───── Exercise input ─────
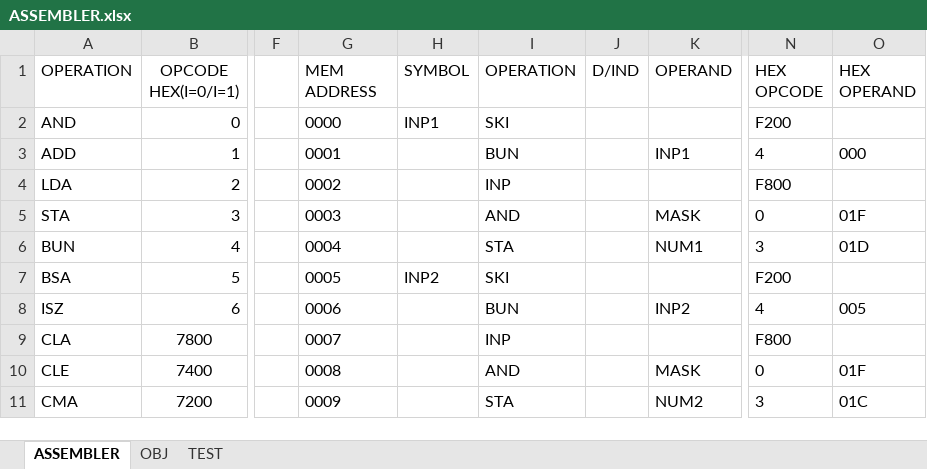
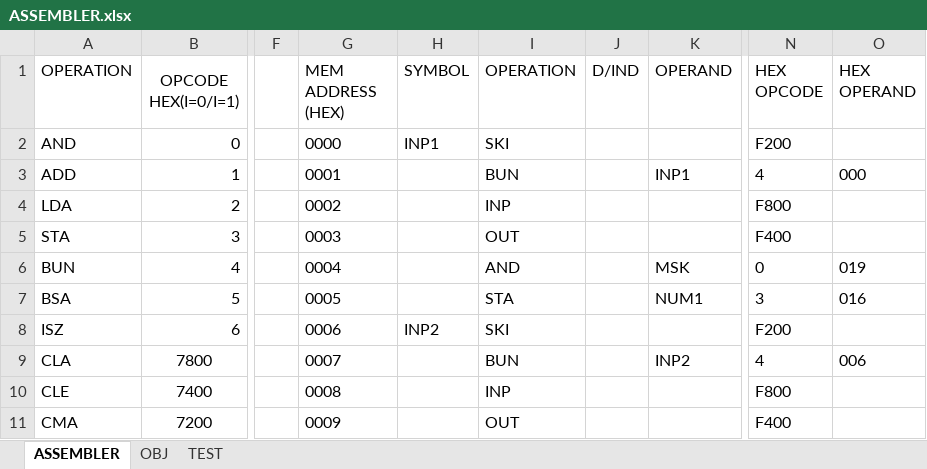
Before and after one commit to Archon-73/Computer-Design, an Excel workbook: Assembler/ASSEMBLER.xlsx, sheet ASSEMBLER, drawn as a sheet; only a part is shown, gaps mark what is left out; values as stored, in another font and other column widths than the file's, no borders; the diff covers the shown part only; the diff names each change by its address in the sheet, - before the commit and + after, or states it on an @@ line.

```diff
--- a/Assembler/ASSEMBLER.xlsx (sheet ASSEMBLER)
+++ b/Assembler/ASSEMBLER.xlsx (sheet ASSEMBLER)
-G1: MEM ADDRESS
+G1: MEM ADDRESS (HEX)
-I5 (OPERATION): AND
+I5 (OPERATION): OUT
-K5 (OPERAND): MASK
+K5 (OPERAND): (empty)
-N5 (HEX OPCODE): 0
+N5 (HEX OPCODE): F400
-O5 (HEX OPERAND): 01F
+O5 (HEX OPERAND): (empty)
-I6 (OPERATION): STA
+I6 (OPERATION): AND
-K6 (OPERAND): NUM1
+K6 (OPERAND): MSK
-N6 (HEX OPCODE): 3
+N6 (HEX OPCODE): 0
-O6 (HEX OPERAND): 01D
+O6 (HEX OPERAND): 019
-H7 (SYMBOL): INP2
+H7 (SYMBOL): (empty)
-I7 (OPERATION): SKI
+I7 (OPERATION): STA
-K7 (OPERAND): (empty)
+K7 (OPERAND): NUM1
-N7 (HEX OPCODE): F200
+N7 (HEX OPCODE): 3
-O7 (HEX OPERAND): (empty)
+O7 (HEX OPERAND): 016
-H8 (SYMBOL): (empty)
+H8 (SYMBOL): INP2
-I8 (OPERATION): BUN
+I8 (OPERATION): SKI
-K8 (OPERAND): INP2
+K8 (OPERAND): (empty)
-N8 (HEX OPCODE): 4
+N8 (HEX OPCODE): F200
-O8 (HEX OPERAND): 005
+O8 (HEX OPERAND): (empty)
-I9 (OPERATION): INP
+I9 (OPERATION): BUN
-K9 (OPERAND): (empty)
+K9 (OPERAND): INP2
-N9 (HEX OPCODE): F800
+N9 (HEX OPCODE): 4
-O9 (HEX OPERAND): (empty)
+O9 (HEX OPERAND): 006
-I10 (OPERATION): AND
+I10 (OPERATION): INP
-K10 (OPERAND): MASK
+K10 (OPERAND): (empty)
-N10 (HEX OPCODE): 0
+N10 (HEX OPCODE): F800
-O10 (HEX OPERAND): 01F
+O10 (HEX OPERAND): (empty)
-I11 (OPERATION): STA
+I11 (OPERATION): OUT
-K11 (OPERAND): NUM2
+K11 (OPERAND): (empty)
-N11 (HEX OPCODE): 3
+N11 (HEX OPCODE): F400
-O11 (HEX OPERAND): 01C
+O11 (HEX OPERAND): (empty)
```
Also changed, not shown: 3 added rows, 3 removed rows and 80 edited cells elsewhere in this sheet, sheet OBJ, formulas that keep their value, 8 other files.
─────
**What you will do:** Leaving every picture out, repeat each line of the material exactly.

**Result below:**
Before and after one commit to Archon-73/Computer-Design, an Excel workbook: Assembler/ASSEMBLER.xlsx, sheet ASSEMBLER, drawn as a sheet; only a part is shown, gaps mark what is left out; values as stored, in another font and other column widths than the file's, no borders; the diff covers the shown part only; the diff names each change by its address in the sheet, - before the commit and + after, or states it on an @@ line.

```diff
--- a/Assembler/ASSEMBLER.xlsx (sheet ASSEMBLER)
+++ b/Assembler/ASSEMBLER.xlsx (sheet ASSEMBLER)
-G1: MEM ADDRESS
+G1: MEM ADDRESS (HEX)
-I5 (OPERATION): AND
+I5 (OPERATION): OUT
-K5 (OPERAND): MASK
+K5 (OPERAND): (empty)
-N5 (HEX OPCODE): 0
+N5 (HEX OPCODE): F400
-O5 (HEX OPERAND): 01F
+O5 (HEX OPERAND): (empty)
-I6 (OPERATION): STA
+I6 (OPERATION): AND
-K6 (OPERAND): NUM1
+K6 (OPERAND): MSK
-N6 (HEX OPCODE): 3
+N6 (HEX OPCODE): 0
-O6 (HEX OPERAND): 01D
+O6 (HEX OPERAND): 019
-H7 (SYMBOL): INP2
+H7 (SYMBOL): (empty)
-I7 (OPERATION): SKI
+I7 (OPERATION): STA
-K7 (OPERAND): (empty)
+K7 (OPERAND): NUM1
-N7 (HEX OPCODE): F200
+N7 (HEX OPCODE): 3
-O7 (HEX OPERAND): (empty)
+O7 (HEX OPERAND): 016
-H8 (SYMBOL): (empty)
+H8 (SYMBOL): INP2
-I8 (OPERATION): BUN
+I8 (OPERATION): SKI
-K8 (OPERAND): INP2
+K8 (OPERAND): (empty)
-N8 (HEX OPCODE): 4
+N8 (HEX OPCODE): F200
-O8 (HEX OPERAND): 005
+O8 (HEX OPERAND): (empty)
-I9 (OPERATION): INP
+I9 (OPERATION): BUN
-K9 (OPERAND): (empty)
+K9 (OPERAND): INP2
-N9 (HEX OPCODE): F800
+N9 (HEX OPCODE): 4
-O9 (HEX OPERAND): (empty)
+O9 (HEX OPERAND): 006
-I10 (OPERATION): AND
+I10 (OPERATION): INP
-K10 (OPERAND): MASK
+K10 (OPERAND): (empty)
-N10 (HEX OPCODE): 0
+N10 (HEX OPCODE): F800
-O10 (HEX OPERAND): 01F
+O10 (HEX OPERAND): (empty)
-I11 (OPERATION): STA
+I11 (OPERATION): OUT
-K11 (OPERAND): NUM2
+K11 (OPERAND): (empty)
-N11 (HEX OPCODE): 3
+N11 (HEX OPCODE): F400
-O11 (HEX OPERAND): 01C
+O11 (HEX OPERAND): (empty)
```
Also changed, not shown: 3 added rows, 3 removed rows and 80 edited cells elsewhere in this sheet, sheet OBJ, formulas that keep their value, 8 other files.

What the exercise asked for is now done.